(Record excerpts begins)

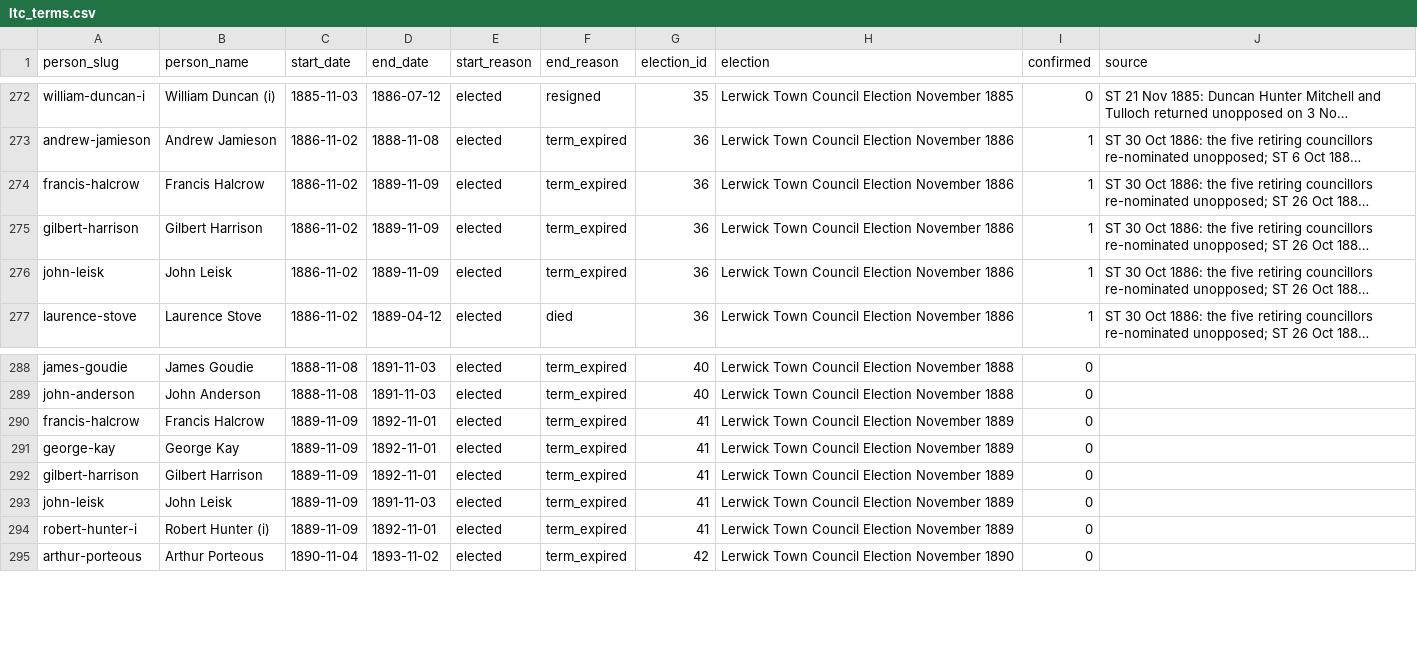
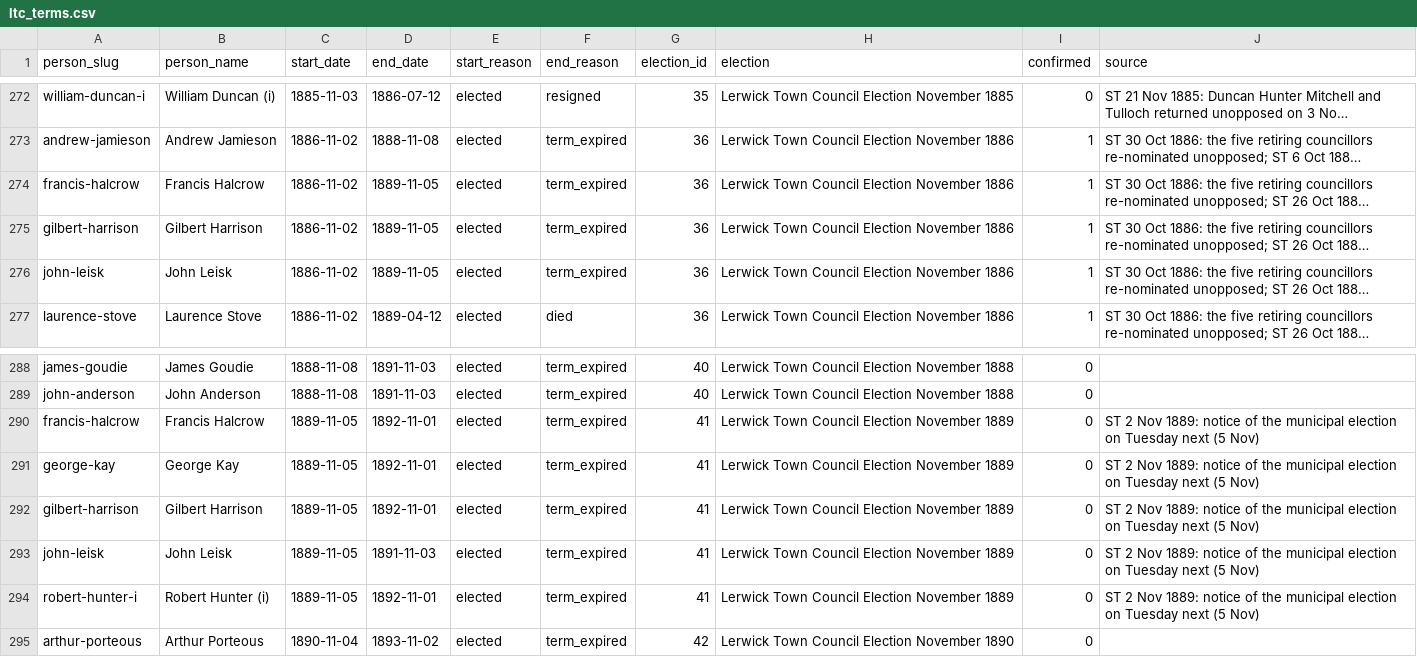
Before and after one commit to ShetlandJ/shetland-political-history, a CSV file: data/ltc_terms.csv, drawn as a sheet; only a part is shown, gaps mark what is left out; long unchanged cells end in …; the diff names each change by its address in the sheet, - before the commit and + after, or states it on an @@ line.

```diff
--- a/data/ltc_terms.csv
+++ b/data/ltc_terms.csv
-D274:D276 (end_date): 1889-11-09
+D274:D276 (end_date): 1889-11-05
-C290:C294 (start_date): 1889-11-09
+C290:C294 (start_date): 1889-11-05
-J290:J294 (source): (empty)
+J290:J294 (source): ST 2 Nov 1889: notice of the municipal election on Tuesday next (5 Nov)
```
Also changed, not shown: 6 other files.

(Record excerpts ends)

__What you will do__: Drop the pictures and copy the data exactly.

__Answer for this exercise__:
Before and after one commit to ShetlandJ/shetland-political-history, a CSV file: data/ltc_terms.csv, drawn as a sheet; only a part is shown, gaps mark what is left out; long unchanged cells end in …; the diff names each change by its address in the sheet, - before the commit and + after, or states it on an @@ line.

```diff
--- a/data/ltc_terms.csv
+++ b/data/ltc_terms.csv
-D274:D276 (end_date): 1889-11-09
+D274:D276 (end_date): 1889-11-05
-C290:C294 (start_date): 1889-11-09
+C290:C294 (start_date): 1889-11-05
-J290:J294 (source): (empty)
+J290:J294 (source): ST 2 Nov 1889: notice of the municipal election on Tuesday next (5 Nov)
```
Also changed, not shown: 6 other files.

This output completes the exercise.